Metals extracted from the Earth's crust are vital for our everyday products, but their production places a heavy burden on the environment. Once the minerals are excavated, simply processing them requires a slew of chemicals, many of which may pose harm to nature.
Researchers at Aalto University have now developed a way to make this process a little more environmentally friendly. Their cellulose-based compound is not only renewable, biodegradable, and non-toxic, but research shows that is also more effective in separating metals than the oil-based commercial frothers currently used.
Rodrigo Serna, a professor at Aalto University who came up with the idea, says that the chemical technology used in froth flotation, the process through which metals are separated from ores has remained relatively unchanged for decades.
Serna said, we wanted to find more sustainable alternatives to these chemicals, so we started carefully exploring cellulose derivatives with properties considered suitable for frothers. It was quite surprising when, already in the first laboratory experiments, the new compound started to produce more minerals than traditional methods.
In the flotation process, air bubbles are created in a mixture of crushed ores, water, and various chemicals.
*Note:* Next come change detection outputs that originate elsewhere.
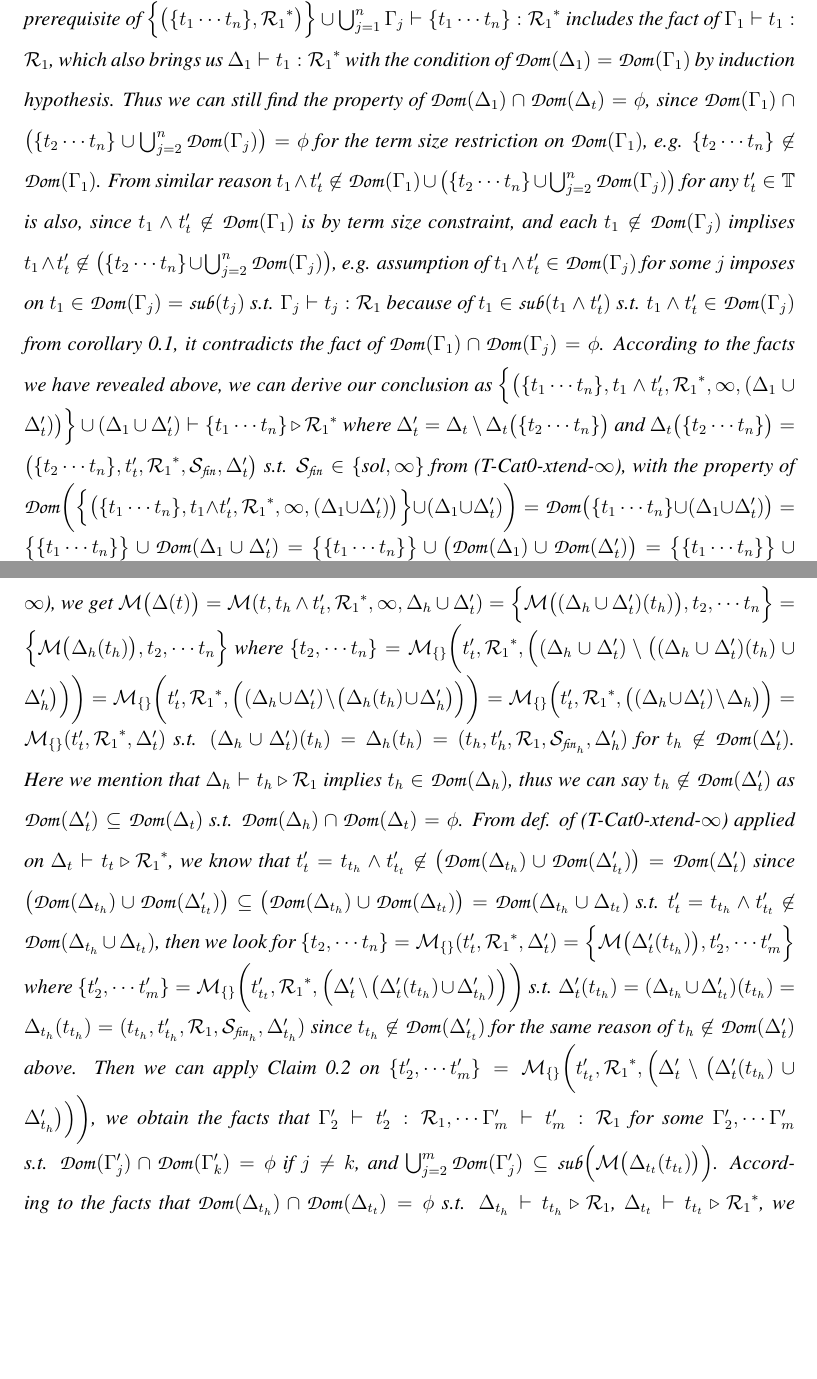
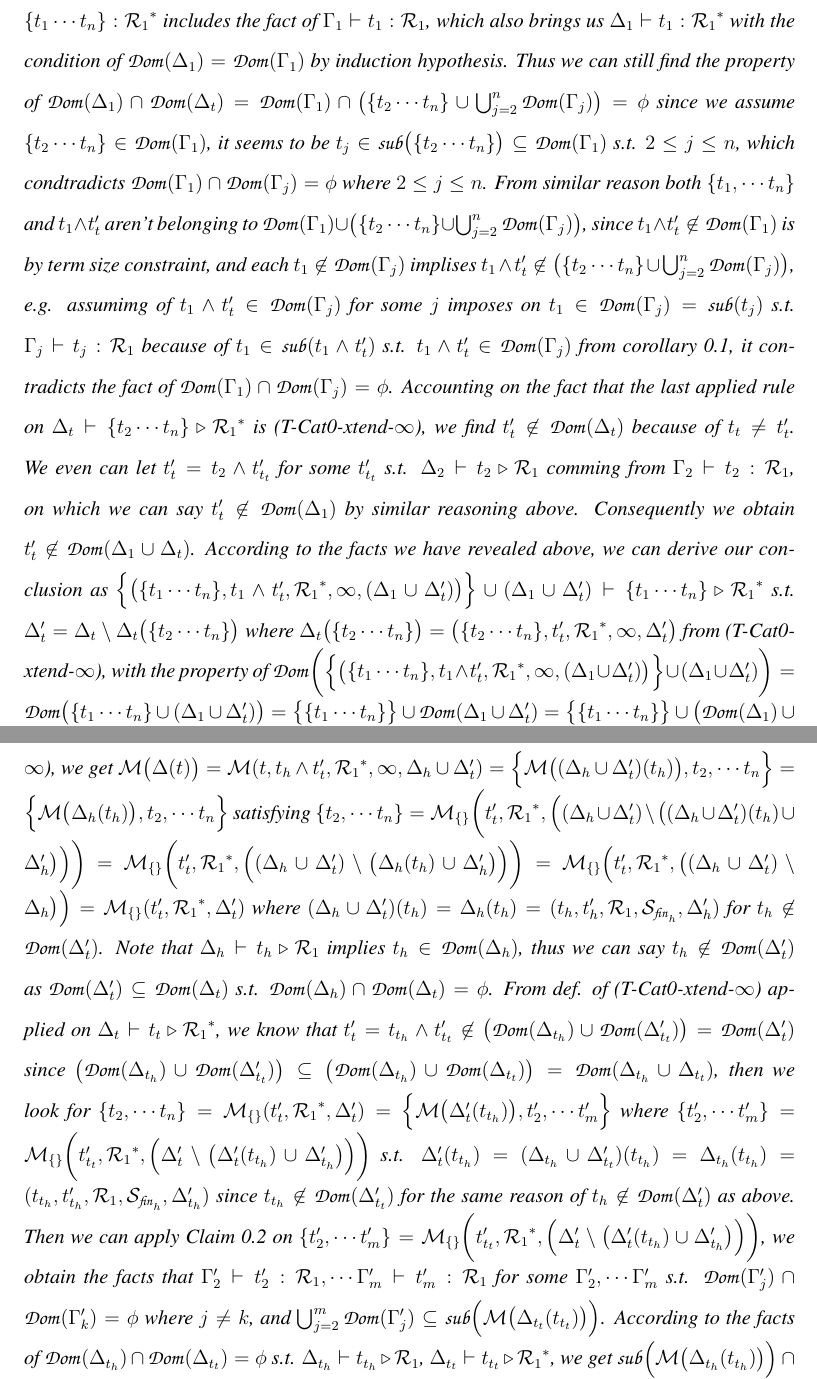
Before and after one commit to lieza2019/lieza_document, a LaTeX document (scifile.tex): two parts of pages 14 and 21 of 34 before the commit and two parts of pages 14 and 21 of 33 after it, joined at a grey line, cut at the place of the change, the shorter picture padded with empty space. Compiled offline with pdfLaTeX.

Commit message:
checking the correctness of completeness is just now completed.

```diff
--- a/scifile.tex
+++ b/scifile.tex
@@ -1391,19 +1401,22 @@ term.
     with the condition of
     $\mathpzc{Dom}(\Delta_1) = \mathpzc{Dom}(\Gamma_1)$ by
     induction hypothesis. Thus we can still find the property of
-    $\mathpzc{Dom}(\Delta_1) \cap \mathpzc{Dom}(\Delta_t) = \phi$, since
-    $\mathpzc{Dom}(\Gamma_1) \cap
+    $\mathpzc{Dom}(\Delta_1) \cap \mathpzc{Dom}(\Delta_t) =
+    \mathpzc{Dom}(\Gamma_1) \cap
     \bigl(\{t_2 \cdots t_n\} \cup \bigcup_{j=2}^n\mathpzc{Dom}(\Gamma_j)
-    \bigr) = \phi$ for the term size restriction on
-    $\mathpzc{Dom}(\Gamma_1)$, e.g.
-    $\{t_2 \cdots t_n\} \not\in \mathpzc{Dom}(\Gamma_1)$.
-    From similar reason $t_1 \wedge t_t' \not\in \mathpzc{Dom}(\Gamma_1)
-    \cup \bigl(\{t_2 \cdots t_n\} \cup \bigcup_{j=2}^n\mathpzc{Dom}(\Gamma_j)
-    \bigr)$ for any $t_t' \in \mathbb{T}$ is also, since
+    \bigr) = \phi$ since we assume
+    $\{t_2 \cdots t_n\} \in \mathpzc{Dom}(\Gamma_1)$, it seems to be
+    $t_j \in \mathpzc{sub}\bigl(\{t_2 \cdots t_n\} \bigr) \subseteq
+    \mathpzc{Dom}(\Gamma_1)$ s.t. $2 \le j \le n$, which condtradicts
+    $\mathpzc{Dom}(\Gamma_1) \cap \mathpzc{Dom}(\Gamma_j) = \phi$ where
+    $2 \le j \le n$.
+    From similar reason both $\{t_1, \cdots t_n\}$ and $t_1 \wedge t_t'$
+    aren't belonging to $\mathpzc{Dom}(\Gamma_1) \cup \bigl(\{t_2 \cdots t_n\}
+    \cup \bigcup_{j=2}^n\mathpzc{Dom}(\Gamma_j) \bigr)$, since
     $t_1 \wedge t_t' \not\in \mathpzc{Dom}(\Gamma_1)$ is by term size
     constraint, and each $t_1 \not\in \mathpzc{Dom}(\Gamma_j)$ implises
     $t_1 \wedge t_t' \not\in \bigl(\{t_2 \cdots t_n\} \cup
-    \bigcup_{j=2}^n\mathpzc{Dom}(\Gamma_j) \bigr)$, e.g. assumption of
+    \bigcup_{j=2}^n\mathpzc{Dom}(\Gamma_j) \bigr)$, e.g. assumimg of
     $t_1 \wedge t_t' \in \mathpzc{Dom}(\Gamma_j)$ for some $j$ imposes on
     $t_1 \in \mathpzc{Dom}(\Gamma_j) = \mathpzc{sub}(t_j)$ s.t.
     $\Gamma_j \vdash t_j : \mathcal{R}_1$ because of
@@ -1411,17 +1424,25 @@ term.
     $t_1 \wedge t_t' \in \mathpzc{Dom}(\Gamma_j)$ from corollary
     \ref{self_similarity_on_subterms}, it contradicts the fact of
     $\mathpzc{Dom}(\Gamma_1) \cap \mathpzc{Dom}(\Gamma_j) = \phi$.
+    Accounting on the fact that the last applied rule on
+    $\Delta_t \vdash \{t_2 \cdots t_n\} \triangleright {\mathcal{R}_1}^*$
+    is (T-Cat0-xtend-$\infty$), we find
+    $t_t' \not\in \mathpzc{Dom}(\Delta_t)$ because of $t_t \neq t_t'$.
+    We even can let $t_t' = t_2 \wedge t_{t_t}'$ for some $t_{t_t}'$ s.t.
+    $\Delta_2 \vdash t_2 \triangleright \mathcal{R}_1$ comming from
+    $\Gamma_2 \vdash t_2 : \mathcal{R}_1$, on which we can say
+    $t_t' \not\in \mathpzc{Dom}(\Delta_1)$ by similar reasoning above.
+    Consequently we obtain
+    $t_t' \not\in \mathpzc{Dom}(\Delta_1 \cup \Delta_t)$.
     According to the facts we have revealed above, we can derive our
     conclusion as $\Bigl\{\bigl(\{t_1 \cdots t_n\}, t_1 \wedge t_t',
     {\mathcal{R}_1}^*, \infty, (\Delta_1 \cup \Delta_t') \bigr) \Bigr\} \cup
     (\Delta_1 \cup \Delta_t') \vdash
-    \{t_1 \cdots t_n\} \triangleright {\mathcal{R}_1}^*$ where
+    \{t_1 \cdots t_n\} \triangleright {\mathcal{R}_1}^*$ s.t.
     $\Delta_t' = \Delta_t \setminus \Delta_t\bigl(\{t_2 \cdots t_n\} \bigr)$
-    and $\Delta_t\bigl(\{t_2 \cdots t_n\} \bigr) =
-    \bigl(\{t_2 \cdots t_n\}, t_t', {\mathcal{R}_1}^*,
-    \mathcal{S}_{\mathpzc{fin}}, \Delta_t' \bigr)$ s.t.
-    $\mathcal{S}_{\mathpzc{fin}} \in \{\text{\it sol}, \infty\}$ from
-    (T-Cat0-xtend-$\infty$), with the property of
+    where $\Delta_t\bigl(\{t_2 \cdots t_n\} \bigr) =
+    \bigl(\{t_2 \cdots t_n\}, t_t', {\mathcal{R}_1}^*, \infty, \Delta_t'
+    \bigr)$ from (T-Cat0-xtend-$\infty$), with the property of
     $\mathpzc{Dom}\biggl(\Bigl\{\bigl(\{t_1 \cdots t_n\}, t_1 \wedge t_t',
     {\mathcal{R}_1}^*, \infty, (\Delta_1 \cup \Delta_t') \bigr) \Bigr\} \cup
     (\Delta_1 \cup \Delta_t') \biggr) =
@@ -1973,7 +1994,7 @@ term.
     \Bigl\{\mathcal{M}\bigl((\Delta_h \cup \Delta'_t)(t_h) \bigr),
     t_2, \cdots t_n \Bigr\} =
     \Bigl\{\mathcal{M}\bigl(\Delta_h(t_h) \bigr), t_2, \cdots t_n \Bigr\}$
-    where $\{t_2, \cdots t_n\} =
+    satisfying $\{t_2, \cdots t_n\} =
     \mathcal{M}_{\{\}}\biggl(t'_t, {\mathcal{R}_1}^*,\Bigl(
     (\Delta_h \cup \Delta'_t) \setminus \bigl((\Delta_h \cup \Delta'_t)(t_h)
     \cup \Delta'_h \bigr) \Bigr) \biggr) =
@@ -1982,11 +2003,10 @@ term.
     \bigr) \Bigr) \biggr) =
     \mathcal{M}_{\{\}}\Bigl(t'_t, {\mathcal{R}_1}^*,\bigl(
     (\Delta_h \cup \Delta'_t) \setminus \Delta_h \bigr) \Bigr) =
-    \mathcal{M}_{\{\}}(t'_t, {\mathcal{R}_1}^*, \Delta'_t )$ s.t.
+    \mathcal{M}_{\{\}}(t'_t, {\mathcal{R}_1}^*, \Delta'_t )$ where
     $(\Delta_h \cup \Delta'_t)(t_h) = \Delta_h(t_h) =
     (t_h, t'_h, \mathcal{R}_1, \mathcal{S}_{\mathpzc{fin}_h}, \Delta'_h)$
-    for $t_h \not\in \mathpzc{Dom}(\Delta'_t)$.
-    Here we mention that
+    for $t_h \not\in \mathpzc{Dom}(\Delta'_t)$. Note that
     $\Delta_h \vdash t_h \triangleright \mathcal{R}_1$ implies
     $t_h \in \mathpzc{Dom}(\Delta_h)$, thus
     we can say $t_h \not\in \mathpzc{Dom}(\Delta'_t)$ as
@@ -1999,10 +2019,8 @@ term.
     \bigr) = \mathpzc{Dom}(\Delta'_t)$ since
     $\bigl(\mathpzc{Dom}(\Delta_{t_h}) \cup \mathpzc{Dom}(\Delta'_{t_t})
     \bigr) \subseteq \bigl(\mathpzc{Dom}(\Delta_{t_h}) \cup \mathpzc{Dom}(
-    \Delta_{t_t}) \bigr) = \mathpzc{Dom}(\Delta_{t_h} \cup \Delta_{t_t})$
-    s.t. $t'_t = t_{t_h} \wedge t'_{t_t} \not\in \mathpzc{Dom}(
-    \Delta_{t_h} \cup \Delta_{t_t})$, then we look for
-    $\{t_2, \cdots t_n\} =
+    \Delta_{t_t}) \bigr) = \mathpzc{Dom}(\Delta_{t_h} \cup \Delta_{t_t})$,
+    then we look for $\{t_2, \cdots t_n\} =
     \mathcal{M}_{\{\}}(t'_t, {\mathcal{R}_1}^*, \Delta'_t ) =
     \Bigl\{\mathcal{M}\bigl(\Delta'_t(t_{t_h}) \bigr), t'_2, \cdots t'_m
     \Bigr\}$ where
@@ -2013,7 +2031,7 @@ term.
     \Delta_{t_h}(t_{t_h}) =  (t_{t_h}, t'_{t_h}, \mathcal{R}_1,
     \mathcal{S}_{\mathpzc{fin}_h}, \Delta'_{t_h} )$ since
     $t_{t_h} \not\in \mathpzc{Dom}(\Delta'_{t_t})$ for the same reason
-    of $t_h \not\in \mathpzc{Dom}(\Delta'_t)$ above. Then
+    of $t_h \not\in \mathpzc{Dom}(\Delta'_t)$ as above. Then
     we can apply Claim \ref{claim1_for_completeness} on
     $\{t'_2, \cdots t'_m\} = \mathcal{M}_{\{\}}\biggl(
     t'_{t_t}, {\mathcal{R}_1}^*, \Bigr(\Delta'_t \setminus \bigl(
@@ -2022,11 +2040,10 @@ term.
     $\Gamma'_2 \vdash t'_2: \mathcal{R}_1, \cdots
     \Gamma'_m \vdash t'_m: \mathcal{R}_1$ for some
     $\Gamma'_2, \cdots \Gamma'_m$ s.t.
-    $\mathpzc{Dom}(\Gamma'_j) \cap \mathpzc{Dom}(\Gamma'_k) = \phi$
-    if $j \neq k$, and
-    $\bigcup_{j=2}^m \mathpzc{Dom}(\Gamma'_j) \subseteq
+    $\mathpzc{Dom}(\Gamma'_j) \cap \mathpzc{Dom}(\Gamma'_k) = \phi$ where
+    $j \neq k$, and $\bigcup_{j=2}^m \mathpzc{Dom}(\Gamma'_j) \subseteq
     \mathpzc{sub}\Bigl(\mathcal{M}\bigl(\Delta_{t_t} (t_{t_t}) \bigr)
-    \Bigr)$. According to the facts that
+    \Bigr)$. According to the facts of
     $\mathpzc{Dom}(\Delta_{t_h}) \cap \mathpzc{Dom}(\Delta_{t_t}) = \phi$
     s.t. $\Delta_{t_h} \vdash t_{t_h} \triangleright \mathcal{R}_1$,
     $\Delta_{t_t} \vdash t_{t_t} \triangleright {\mathcal{R}_1}^*$, we get
```
Also changed, not shown: scifile.tex (83 more changed lines). Lines whose indentation alone changed are shown as unchanged.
The metal-bearing minerals selectively attach to the bubbles, forming a froth on the surface from which they are collected. Frothers are required to control the formation and stability of air bubbles.
Researchers found that the cellulose-based compound has several advantages over the state-of-the-art frothers now in use. It increases the number of minerals recovered while accelerating the flotation process, and also works efficiently in a wider range of pH conditions, making it less sensitive to the changes in process conditions. In some cases, like for zinc materials, the compound also helps reduce the need for chemicals in other aspects of processing, as well.
This work builds on the researchers past findings published in, for example, the Journal of Cleaner Production which tested the technology in the laboratory with minerals containing copper and zinc, and in continuous operation at a mini-plant with ores containing copper. It has also been tested for the recovery of copper from waste streams, including mineral tailings and waste slag from metal refineries. Researchers are currently experimenting with the technology with minerals containing gold.
The team has applied for a patent for the technology under the name of CellFroth, and the next step is to investigate commercialization possibilities. On an industrial scale, the new technology would offer a higher production capacity in mineral processing plants and reduce the use of other chemicals. It can also handle waste streams with low contents of valuable minerals. In the future, as mineral resources deplete, the mineral processing industry must process larger amounts of low-quality ores to keep up with demand.
Rodrigo Serna said, the mining industry is under great pressure to develop more environmentally friendly practices. At the same time, they need to improve their productivity as the need for raw materials increases and the mineral reserves become depleted. These don't have to conflict with each other.